My thanks also to the Discovery Park Caravan Parks and Cabins in Clare, Bryce and Wendy Yon, and throughout the region ahead Tanunda as well for your kind donation free overnight camping sites for the team whilst passing through on the long ride home.
Also a big thank you to the Clare Valley Motel for a sponsored overnight stay complements of the owners Janece and Errol. Local businesses also assisted the team with discounts whilst on rest there. Tim from the local pharmacy giving me a personal discount on products - herbs and medicines required for my recovery before moving on ahead with many kilometers to go.
Thank you all that live in the beautiful town of Clare in South Australia. Great country town and warm country folks to add. A final big thank you to Trish and Kerry Lampard for a final send off Barb B Que and for Kerry's assistance in filming the local area for the long ride home in promoting the town of Clare.. Well done mate and thank you Clare !!!
The town of Clare is located in South Australia in the Mid North region, 136 km north of Adelaide. It gives its name to the Clare Valley wine and tourist region.
The first European to explore the district was John Hill, who in April 1839 discovered and named the Wakefield River and Hutt River. In early 1840 the first European settlers arrived in the district, led by John Horrocks. The town itself was established in 1842 by Edward Burton Gleeson, and named after his ancestral home of County Clare in Ireland.
The town was first named Inchiquin, which this was later changed. Lake Inchiquin is now the name of a reservoir located to the north of the town, near the golf club.
A railway line was built from Riverton to Clare in 1919 and on to Spalding in 1922. It closed in 1974 and the tracks were removed in the 1980s after damage caused by the Ash Wednesday fires of 1983. The alignment now carries the Riesling Trail walking and cycling trail.
The layout of the town's road system was apparently designed by a draughtsman in Adelaide, without any knowledge of the local geography. There are several roads in Clare that end abruptly at a cliff face, only to continue again at the top of the cliff.
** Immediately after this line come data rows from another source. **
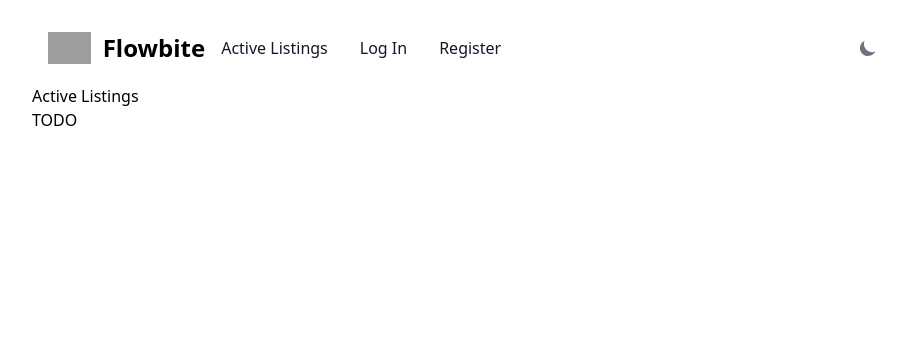
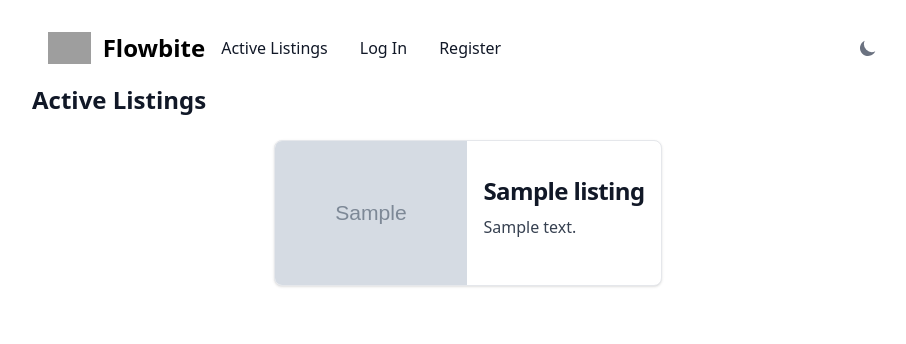
Before and after one commit to david-borja/commerce, a Django app: page / in a window 1280 px wide. Shown: the top 344 px of the page, without its empty margins (172-1078 px from the left). Run offline with Django 3.2, Linux system fonts and the light colour scheme; tables that the repository leaves empty hold one stand-in row (values such as "Sample post"); grey boxes marked "Sample" are stand-in pictures; some libraries are stand-ins or nearby versions; grey boxes are pictures that could not be loaded.

Commit message:
feat: active listings feed

```diff
--- a/auctions/management/commands/seed_db.py
+++ b/auctions/management/commands/seed_db.py
@@ -17,11 +17,13 @@ def insert_listings(self, data):
             title = item["title"]
             description = item["description"]
             starting_bid = item["starting_bid"]
+            image_url = item["image_url"]
             author = User.objects.get_by_natural_key(item["author"])
             listing = Listing(
                 title=title,
                 description=description,
                 starting_bid=starting_bid,
+                image_url=image_url,
                 author=author,
             )
             listing.save()
--- a/auctions/templates/auctions/index.html
+++ b/auctions/templates/auctions/index.html
@@ -1,7 +1,33 @@
-{% extends "auctions/layout.html" %}
+{% extends "auctions/layout.html" %} {% block body %} {% load custom_tags %}
 
-{% block body %}
-    <h2>Active Listings</h2>
+<h2 class="text-2xl font-semibold text-gray-900 dark:text-white">
+  Active Listings
+</h2>
+<ul class="flex flex-col items-center gap-6 mx-auto my-6">
+  {% for listing in listings %}
+  <li>
+    <a
+      href="#"
+      class="flex flex-col items-center overflow-hidden bg-white border border-gray-200 rounded-lg shadow md:flex-row hover:bg-gray-100 dark:border-gray-700 dark:bg-gray-800 dark:hover:bg-gray-700"
+    >
+      <img
+        class="object-cover w-full h-96 md:h-auto md:w-48"
+        src="{{ listing.image_url }}"
+        alt=""
+      />
+      <div class="flex flex-col justify-between p-4 leading-normal">
+        <h5
+          class="mb-2 text-2xl font-bold tracking-tight text-gray-900 dark:text-white"
+        >
+          {{ listing.title }}
+        </h5>
+        <p class="mb-3 font-normal text-gray-700 dark:text-gray-400">
+          {{ listing.description }}
+        </p>
+      </div>
+    </a>
+  </li>
+  {% endfor %}
+</ul>
 
-    TODO
 {% endblock %}
--- a/auctions/views.py
+++ b/auctions/views.py
@@ -8,7 +8,15 @@
 
 
 def index(request):
-    return render(request, "auctions/index.html")
+    listings = (
+        Listing.objects.all()
+    )  # it returns a queryset containing all the objects (instances) of the Listing model
+
+    for listing in listings:
+        # Django model instances are not dictionary-like objects. They are instances of Python classes representing database records,
+        # and their attributes are accessed using attribute access syntax (dot notation).
+        print(listing.title)
+    return render(request, "auctions/index.html", {"listings": listings})
 
 
 def login_view(request):
```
As one of the larger towns in the region, Clare is an administrative and service centre for the surrounding area. It has two supermarkets, many other specialty stores, two public and two private schools, three hotels, two motels, a caravan park and showground.
Clare has become recognised for its 'experiences', including the Riesling Trailwalking and cycling route from 9 km north of Clare to Auburn (25 km), on the former railway alignment, so named as it weaves past vinyards and wineries, and continuing to Riverton as the Rattler Trail. The Clare Valley wine region continues within the same line of hills as the famous Barossa Valley, and also produces some excellent wines.
Moving on tomorrow towards the towns of Balaklava and Two Wells before rolling into Adelaide. My son William has returned to his Commonwealth Games Athletic team selection squad training in NZ after riding with me for about 4 days. I enjoyed his company whilst supporting me as co rider after riding solo since the Wheatbelt of WA when Mat Jones left the ride. My support driver/cook/Dixie basher (dishwasher) Gunny leaves the team in Adelaide to fly back to Perth. He has been an outstanding asset as part of the long ride home team since leaving Perth on the 5th September. He has endured long periods of driving each day, setting up camp with Juvy, getting food ready on most occasions, cleaning duties and a long separation from his family in Perth for the last 6 weeks. His around the campfire humour has kept the boys in stitches laughing being all part of keeping the morale high. I've since realised that his personal qualities for such a long period has been appreciated by all. Well done Gunny, you will be sadly missed by the team.
Warmest regard to all from the long ride home team in Clare South Australia
Truck, Juvy, Gunny, Terry and Ned Kelly